The opening presentation by David Wall Rice, a professor of psychology at Morehouse College who works to understand and elicit “behavioral bests,” set the tone for the day. Rice provided a detailed analysis of an array of societal factors or “agencies” that tend to convince young black and Latino men that they are “the cultural other” and “less than” — including a lot of popular culture such as music and film that “allow for the persistence of the ‘Invisible Man’” (a reference to the famous 1952 novel by Ralph Ellison that examined issues facing African Americans in his era).
Rice also offered an array of strategies for overcoming myths and stereotypes, based on the work of his Identity Orchestration Research Lab at Morehouse. Underlying all the strategies was a focus on what he calls personality “orchestration”: being simultaneously “visible, balanced and healthy.”

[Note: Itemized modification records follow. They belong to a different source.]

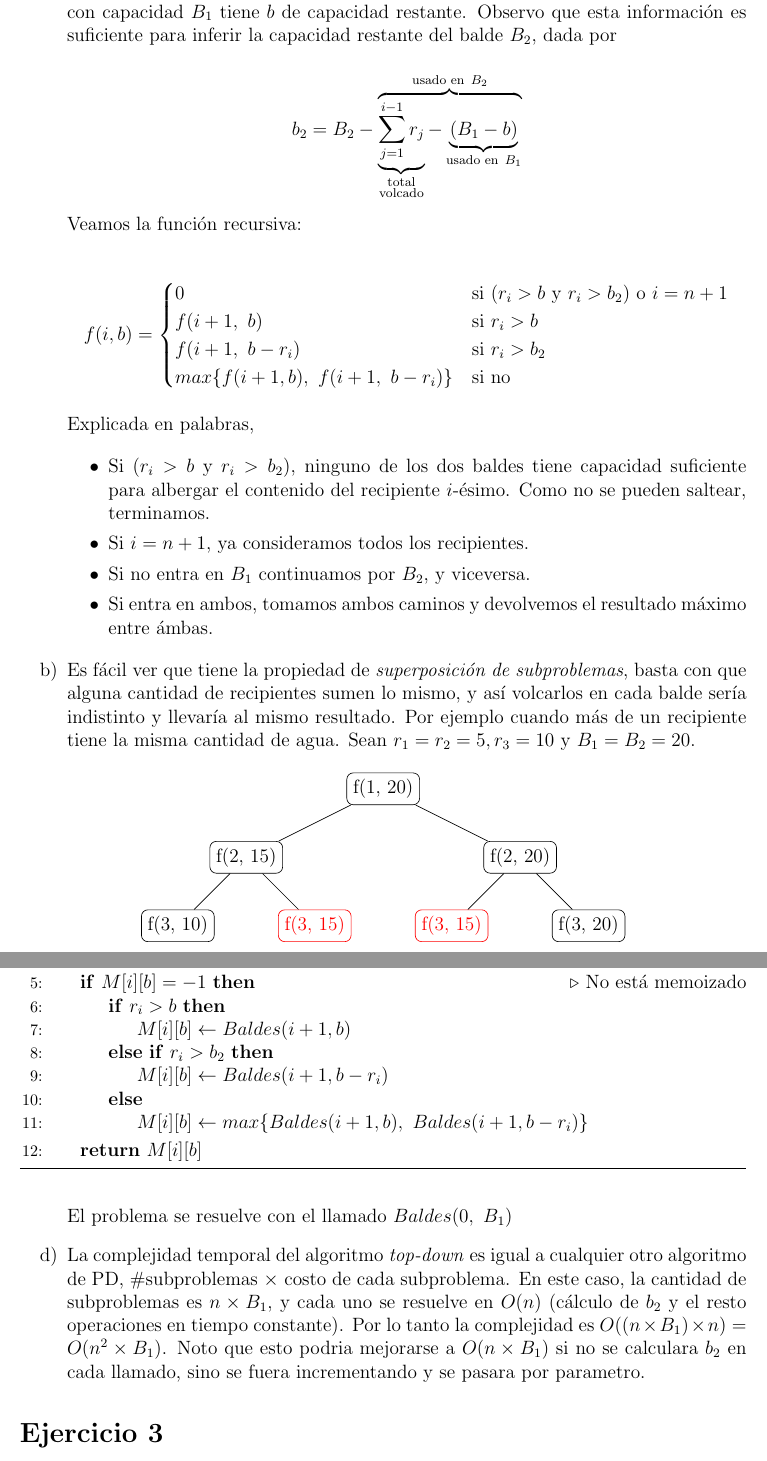
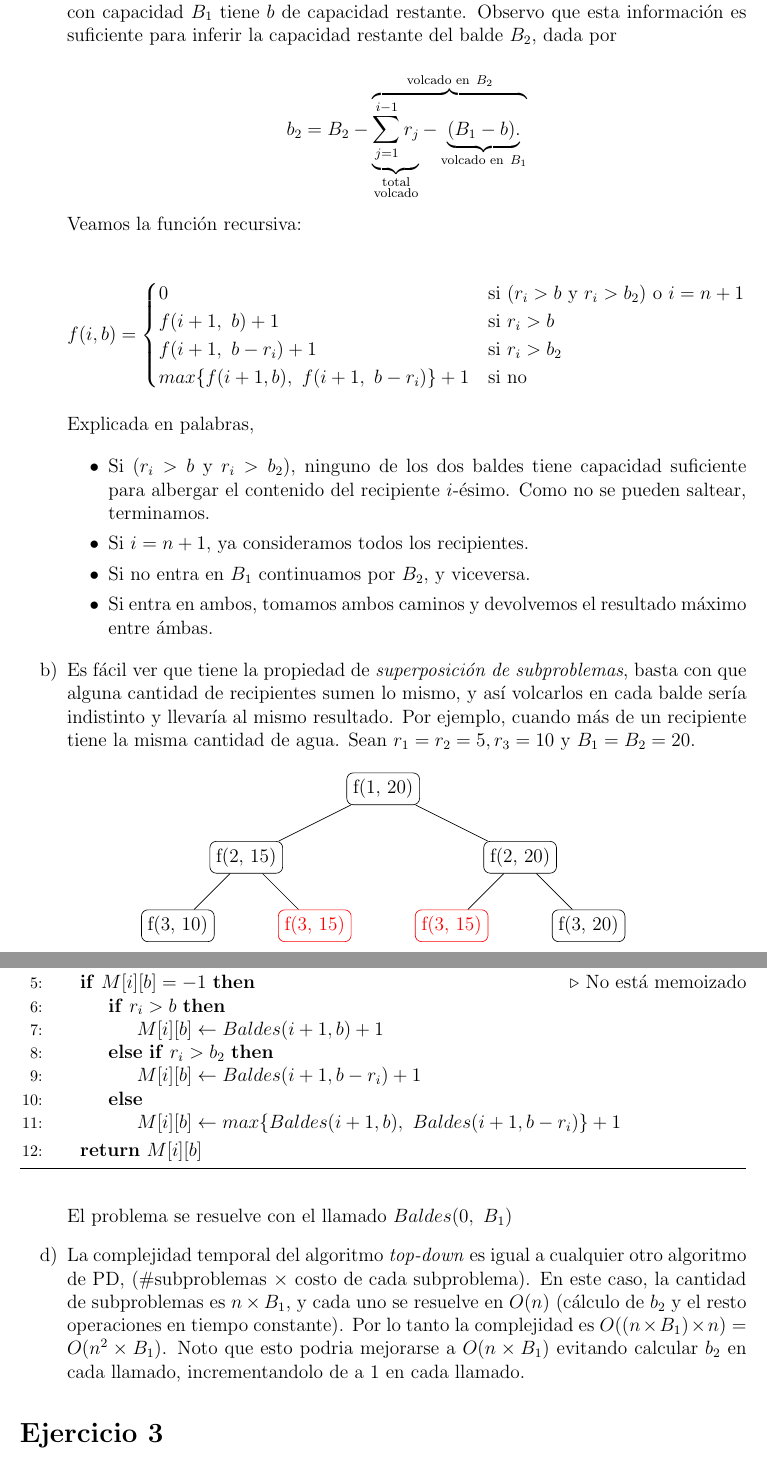
Before and after one commit to mnPanic/algo3, a LaTeX document (1p/panichelli_manuel.tex): two parts of pages 6 and 7 of 11, joined at a grey line, cut so that both start at the same text. Compiled offline with pdfLaTeX.

Commit message:
1p/2: Correcciones

```diff
--- a/1p/panichelli_manuel.tex
+++ b/1p/panichelli_manuel.tex
@@ -30,7 +30,7 @@
 % \overbrace y \underbrace
 \usepackage{mathtools}
 
-\DeclareMathOperator*{\argmax}{argmin}
+\DeclareMathOperator*{\argmax}{argmax}
 
 % Algoritmos
 % https://shantoroy.com/latex/how-to-write-algorithm-in-latex/
@@ -310,8 +310,8 @@ Antes de comenzar, observo que como el grado de salida de \textbf{todos} los vé
         b_2 = B_2 -
             \overbrace{
             \underbrace{\sum_{j=1}^{i-1} r_j}_{\substack{\text{total}\\\text{volcado}}} -
-            \underbrace{(B_1 - b)}_{\text{usado en} \ B_1}
-            }^{\text{usado en} \ B_2}
+            \underbrace{(B_1 - b).}_{\text{volcado en} \ B_1}
+            }^{\text{volcado en} \ B_2}
     \]
 
     Veamos la función recursiva:
@@ -320,9 +320,9 @@ Antes de comenzar, observo que como el grado de salida de \textbf{todos} los vé
         f(i, b) =
             \begin{cases}
                 0 & \text{si} \ (r_i > b \ \text{y}\  r_i > b_2) \ \text{o} \ i = n+1 \\
-                f(i+1,\ b) &\text{si}\ r_i > b\\
-                f(i+1,\ b - r_i) &\text{si}\ r_i > b_2\\
-                max\{f(i+1, b),\ f(i+1,\ b - r_i)\} &\text{si no}
+                f(i+1,\ b) + 1 &\text{si}\ r_i > b\\
+                f(i+1,\ b - r_i) + 1 &\text{si}\ r_i > b_2\\
+                max\{f(i+1, b),\ f(i+1,\ b - r_i)\} + 1 &\text{si no}
             \end{cases}
     \]
 
@@ -335,7 +335,7 @@ Antes de comenzar, observo que como el grado de salida de \textbf{todos} los vé
         \item Si entra en ambos, tomamos ambos caminos y devolvemos el resultado máximo entre ámbas.
     \end{itemize}
 
-    \item Es fácil ver que tiene la propiedad de \textit{superposición de subproblemas}, basta con que alguna cantidad de recipientes sumen lo mismo, y así volcarlos en cada balde sería indistinto y llevaría al mismo resultado. Por ejemplo cuando más de un recipiente tiene la misma cantidad de agua. Sean $r_1 = r_2 = 5, r_3 = 10$ y $B_1 = B_2 = 20$.
+    \item Es fácil ver que tiene la propiedad de \textit{superposición de subproblemas}, basta con que alguna cantidad de recipientes sumen lo mismo, y así volcarlos en cada balde sería indistinto y llevaría al mismo resultado. Por ejemplo, cuando más de un recipiente tiene la misma cantidad de agua. Sean $r_1 = r_2 = 5, r_3 = 10$ y $B_1 = B_2 = 20$.
 
     % https://texample.net/tikz/examples/tree/
     \begin{figure}[H]
@@ -380,11 +380,11 @@ Antes de comenzar, observo que como el grado de salida de \textbf{todos} los vé
 
                 \If{$M[i][b] = -1$} \Comment{No está memoizado}
                     \If{$r_i > b$}
-                        \State $M[i][b] \gets Baldes(i + 1, b)$
+                        \State $M[i][b] \gets Baldes(i + 1, b) + 1$
                     \ElsIf{$r_i > b_2$}
-                        \State $M[i][b] \gets Baldes(i + 1, b - r_i)$
+                        \State $M[i][b] \gets Baldes(i + 1, b - r_i) + 1$
                     \Else
-                        \State $M[i][b] \gets max\{Baldes(i+1, b),\ Baldes(i+1, b - r_i)\}$
+                        \State $M[i][b] \gets max\{Baldes(i+1, b),\ Baldes(i+1, b - r_i)\} + 1$
                     \EndIf
                 \EndIf
 
@@ -395,7 +395,7 @@ Antes de comenzar, observo que como el grado de salida de \textbf{todos} los vé
 
     El problema se resuelve con el llamado $Baldes(0,\ B_1)$
 
-    \item La complejidad temporal del algoritmo \textit{top-down} es igual a cualquier otro algoritmo de PD, \#subproblemas $\times$ costo de cada subproblema. En este caso, la cantidad de subproblemas es $n \times B_1$, y cada uno se resuelve en $O(n)$ (cálculo de $b_2$ y el resto operaciones en tiempo constante). Por lo tanto la complejidad es $O((n \times B_1) \times n) = O(n^2 \times B_1)$. Noto que esto podria mejorarse a $O(n \times B_1)$ si no se calculara $b_2$ en cada llamado, sino se fuera incrementando y se pasara por parametro.
+    \item La complejidad temporal del algoritmo \textit{top-down} es igual a cualquier otro algoritmo de PD, (\#subproblemas $\times$ costo de cada subproblema). En este caso, la cantidad de subproblemas es $n \times B_1$, y cada uno se resuelve en $O(n)$ (cálculo de $b_2$ y el resto operaciones en tiempo constante). Por lo tanto la complejidad es $O((n \times B_1) \times n) = O(n^2 \times B_1)$. Noto que esto podria mejorarse a $O(n \times B_1)$ evitando calcular $b_2$ en cada llamado, incrementandolo de a 1 en cada llamado.
 
 \end{enumerate}
 
```
Also changed, not shown: 1p/panichelli_manuel.pdf, 1p/panichelli_manuel.tex (2 more changed lines).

An alumni panel featured two African American alumni — 1992 Bates graduate Robb Brown and 1998 Colby graduate Jay Scott-Harris— and one Latino alumnus, 2000 Bowdoin graduate Hajmil Carr; all of them successful entrepreneurs.

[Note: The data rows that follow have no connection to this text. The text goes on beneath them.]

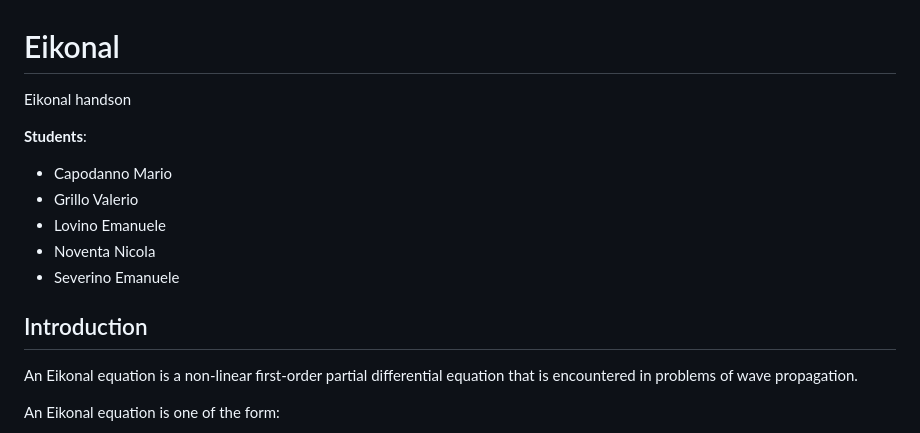
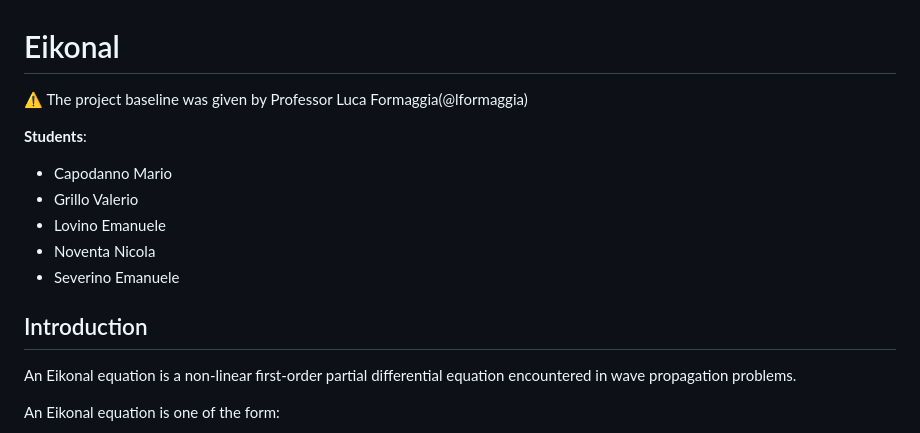
Before and after one commit to MarioCapodanno/Fast-Iterative-Method-for-Eikonal-Equation, a Markdown page: README.md, the part around the change. GitHub-like rendering.

```diff
--- a/README.md
+++ b/README.md
@@ -1,5 +1,6 @@
 # Eikonal
-Eikonal handson
+
+**⚠️** The project baseline was given by Professor Luca Formaggia(@lformaggia)
 
 **Students**:
 - Capodanno Mario
@@ -10,7 +11,7 @@ Eikonal handson
 
 ## Introduction
 An Eikonal equation is a non-linear first-order partial differential equation
-that is encountered in problems of wave propagation. <br>
+encountered in wave propagation problems. <br>
 
 An Eikonal equation is one of the form:
 
```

The alumni were candid about the stereotype challenges of both their days as college students and their business careers, offering many personal examples. Their stories about the business world demonstrated that even very successful careers involve encounters with adversity — sometimes heavy doses of it — and after a loss, winners immediately start looking for the next success. They urged the students to begin networking in college, rely heavily on the thinking skills their educations will cultivate and have great confidence in themselves.
A faculty panel was equally encouraging. Joseph Atkins, visiting assistant professor of psychology and coordinator of multicultural student programs at Colby, strongly recommended finding a faculty or administrative mentor and listening carefully to their advice on succeeding in studies. Tashia Bradley, associate dean of students at Colby, added that women can be very effective mentors for men, provided that men don’t impose their own stereotypes on women mentors, effectively trying to convert them into either mother figures or romantic interests. Marcus Bruce, a 1977 graduate of Bates who is now the institution’s Benjamin E. Mays Professor of Religious Studies, urged the students to find a “calling” and follow it devotedly. Brian Purnell, assistant professor of Africana studies at Bowdoin, urged the students to embrace being intellectual and deal with race-based questions.

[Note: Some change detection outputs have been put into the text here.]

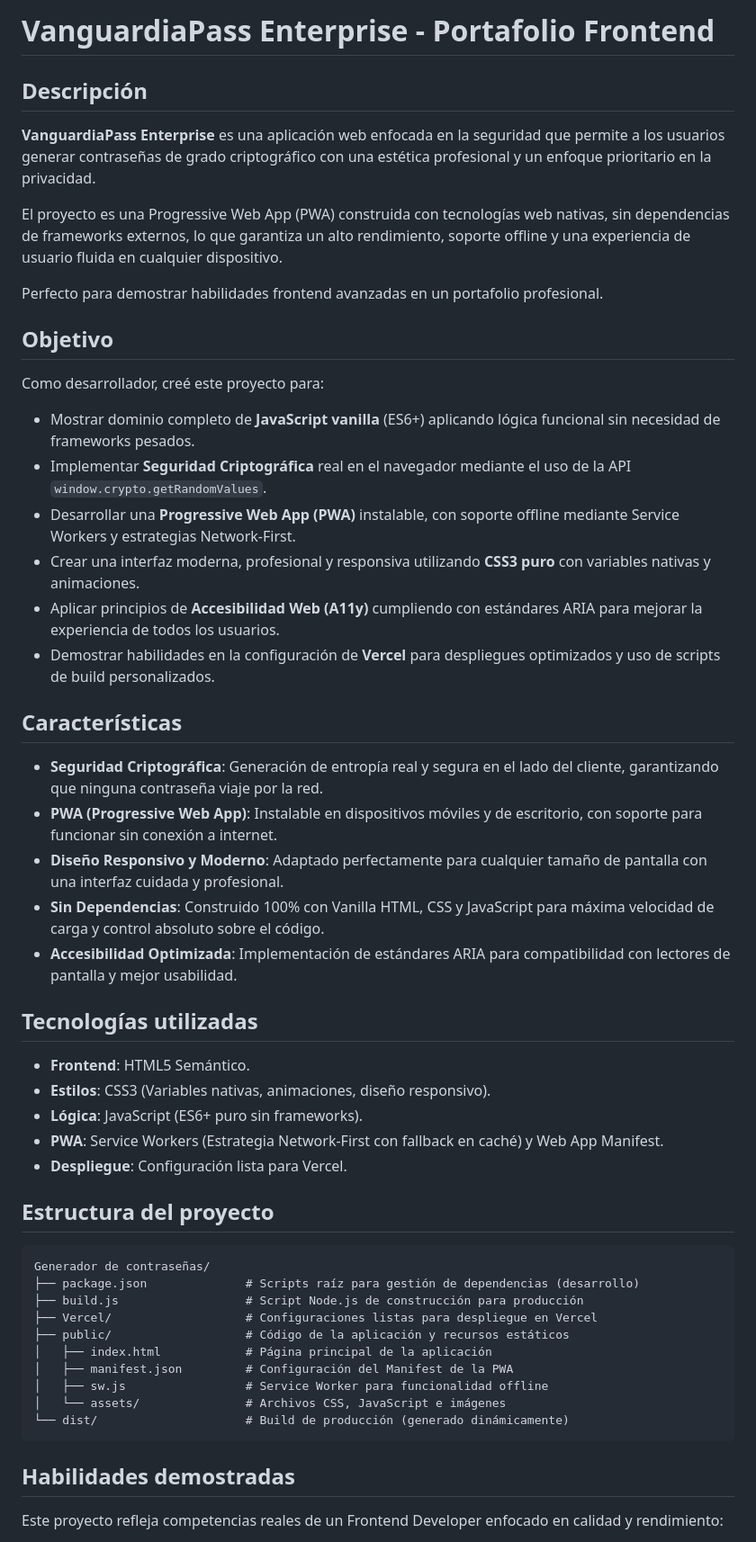
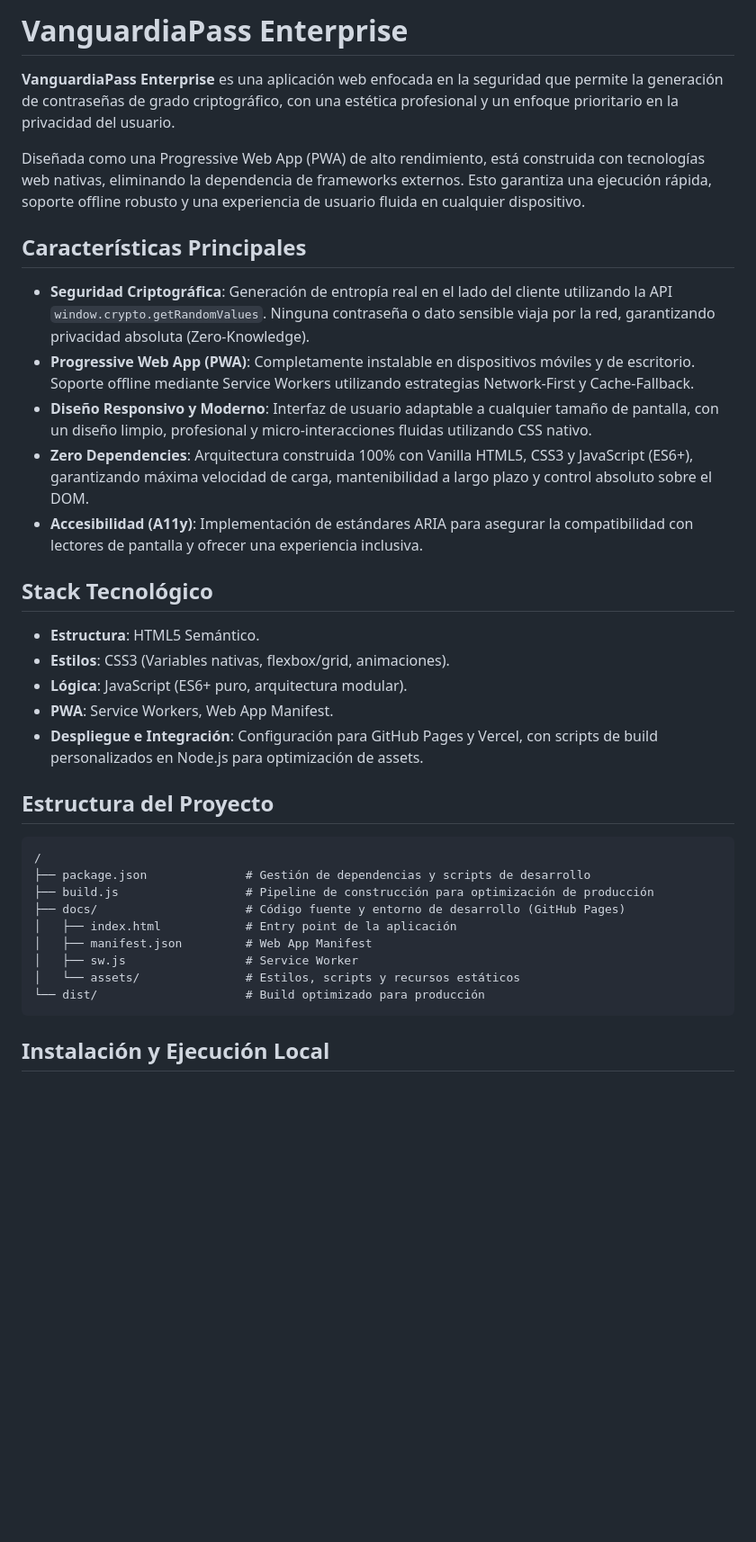
Before and after one commit to JesusBustos12/Creador-de-contrase-as-seguras, a Markdown page: README.md, the part around one of its changes. Shown at 90% size. Drawn GitHub-style; blank space fills up the shorter version.

Commit message:
docs: actualizar README con arquitectura tecnica y caracteristicas PWA

````diff
--- a/README.md
+++ b/README.md
@@ -1,50 +1,38 @@
-# VanguardiaPass Enterprise - Portafolio Frontend
+# VanguardiaPass Enterprise
 
-## Descripción
-**VanguardiaPass Enterprise** es una aplicación web enfocada en la seguridad que permite a los usuarios generar contraseñas de grado criptográfico con una estética profesional y un enfoque prioritario en la privacidad.
+**VanguardiaPass Enterprise** es una aplicación web enfocada en la seguridad que permite la generación de contraseñas de grado criptográfico, con una estética profesional y un enfoque prioritario en la privacidad del usuario.
 
-El proyecto es una Progressive Web App (PWA) construida con tecnologías web nativas, sin dependencias de frameworks externos, lo que garantiza un alto rendimiento, soporte offline y una experiencia de usuario fluida en cualquier dispositivo.
+Diseñada como una Progressive Web App (PWA) de alto rendimiento, está construida con tecnologías web nativas, eliminando la dependencia de frameworks externos. Esto garantiza una ejecución rápida, soporte offline robusto y una experiencia de usuario fluida en cualquier dispositivo.
 
-Perfecto para demostrar habilidades frontend avanzadas en un portafolio profesional.
+## Características Principales
 
-## Objetivo
-Como desarrollador, creé este proyecto para:
+- **Seguridad Criptográfica**: Generación de entropía real en el lado del cliente utilizando la API `window.crypto.getRandomValues`. Ninguna contraseña o dato sensible viaja por la red, garantizando privacidad absoluta (Zero-Knowledge).
+- **Progressive Web App (PWA)**: Completamente instalable en dispositivos móviles y de escritorio. Soporte offline mediante Service Workers utilizando estrategias Network-First y Cache-Fallback.
+- **Diseño Responsivo y Moderno**: Interfaz de usuario adaptable a cualquier tamaño de pantalla, con un diseño limpio, profesional y micro-interacciones fluidas utilizando CSS nativo.
+- **Zero Dependencies**: Arquitectura construida 100% con Vanilla HTML5, CSS3 y JavaScript (ES6+), garantizando máxima velocidad de carga, mantenibilidad a largo plazo y control absoluto sobre el DOM.
+- **Accesibilidad (A11y)**: Implementación de estándares ARIA para asegurar la compatibilidad con lectores de pantalla y ofrecer una experiencia inclusiva.
 
-- Mostrar dominio completo de **JavaScript vanilla** (ES6+) aplicando lógica funcional sin necesidad de frameworks pesados.
-- Implementar **Seguridad Criptográfica** real en el navegador mediante el uso de la API `window.crypto.getRandomValues`.
-- Desarrollar una **Progressive Web App (PWA)** instalable, con soporte offline mediante Service Workers y estrategias Network-First.
-- Crear una interfaz moderna, profesional y responsiva utilizando **CSS3 puro** con variables nativas y animaciones.
-- Aplicar principios de **Accesibilidad Web (A11y)** cumpliendo con estándares ARIA para mejorar la experiencia de todos los usuarios.
-- Demostrar habilidades en la configuración de **Vercel** para despliegues optimizados y uso de scripts de build personalizados.
+## Stack Tecnológico
 
-## Características
-- **Seguridad Criptográfica**: Generación de entropía real y segura en el lado del cliente, garantizando que ninguna contraseña viaje por la red.
-- **PWA (Progressive Web App)**: Instalable en dispositivos móviles y de escritorio, con soporte para funcionar sin conexión a internet.
-- **Diseño Responsivo y Moderno**: Adaptado perfectamente para cualquier tamaño de pantalla con una interfaz cuidada y profesional.
-- **Sin Dependencias**: Construido 100% con Vanilla HTML, CSS y JavaScript para máxima velocidad de carga y control absoluto sobre el código.
-- **Accesibilidad Optimizada**: Implementación de estándares ARIA para compatibilidad con lectores de pantalla y mejor usabilidad.
+- **Estructura**: HTML5 Semántico.
+- **Estilos**: CSS3 (Variables nativas, flexbox/grid, animaciones).
+- **Lógica**: JavaScript (ES6+ puro, arquitectura modular).
+- **PWA**: Service Workers, Web App Manifest.
+- **Despliegue e Integración**: Configuración para GitHub Pages y Vercel, con scripts de build personalizados en Node.js para optimización de assets.
 
-## Tecnologías utilizadas
-- **Frontend**: HTML5 Semántico.
-- **Estilos**: CSS3 (Variables nativas, animaciones, diseño responsivo).
-- **Lógica**: JavaScript (ES6+ puro sin frameworks).
-- **PWA**: Service Workers (Estrategia Network-First con fallback en caché) y Web App Manifest.
-- **Despliegue**: Configuración lista para Vercel.
+## Estructura del Proyecto
 
-## Estructura del proyecto
 ```text
-Generador de contraseñas/
-├── package.json              # Scripts raíz para gestión de dependencias (desarrollo)
-├── build.js                  # Script Node.js de construcción para producción
-├── Vercel/                   # Configuraciones listas para despliegue en Vercel
-├── public/                   # Código de la aplicación y recursos estáticos
-│   ├── index.html            # Página principal de la aplicación
-│   ├── manifest.json         # Configuración del Manifest de la PWA
-│   ├── sw.js                 # Service Worker para funcionalidad offline
-│   └── assets/               # Archivos CSS, JavaScript e imágenes
-└── dist/                     # Build de producción (generado dinámicamente)
+/
+├── package.json              # Gestión de dependencias y scripts de desarrollo
+├── build.js                  # Pipeline de construcción para optimización de producción
+├── docs/                     # Código fuente y entorno de desarrollo (GitHub Pages)
+│   ├── index.html            # Entry point de la aplicación
+│   ├── manifest.json         # Web App Manifest
+│   ├── sw.js                 # Service Worker
+│   └── assets/               # Estilos, scripts y recursos estáticos
+└── dist/                     # Build optimizado para producción
 ```
 
-## Habilidades demostradas
-Este proyecto refleja competencias reales de un Frontend Developer enfocado en calidad y rendimiento:
+## Instalación y Ejecución Local
 
````
Also changed, not shown: other parts of README.md (+18 -15 lines).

The event concluded with a dinner presentation by Ozzie Jones, a 1992 Bates graduate who has become a successful theater and film writer and director. Focusing on the current state of opportunities and challenges for young black and Latino graduates of schools like Bates, Bowdoin and Colby, he contended that they have more opportunity than ever, though they may still face oppression and injustices — and many of their peers with less outstanding educations will encounter far more. “‘The machine’ [society’s power structure] loves ya’ll!,” he said several times. In the end, he added, participants have no excuse for holding themselves to any standard lower than great success.
Where to from here?
At the end of the day, just before a concluding dinner, Bates’ Ruiz was pleased with the results: “I found this to be a great group, and I found that the sense of estrangement I’ve often felt before and in college is not unique. We got really practical advice from people who’ve walked this path before us. The day has gone really well.” Ruiz added that he’s hoping the conference will become an annual event.
Jarred Kennedy-Loving, a Bowdoin first-year student from Boston, concurred. “I’m so happy today with everything we heard and discussed here,” he said. “Now it’s all about initiative: What are you going to do with what you learned here? At the end of the day, I want to make a difference on my campus.”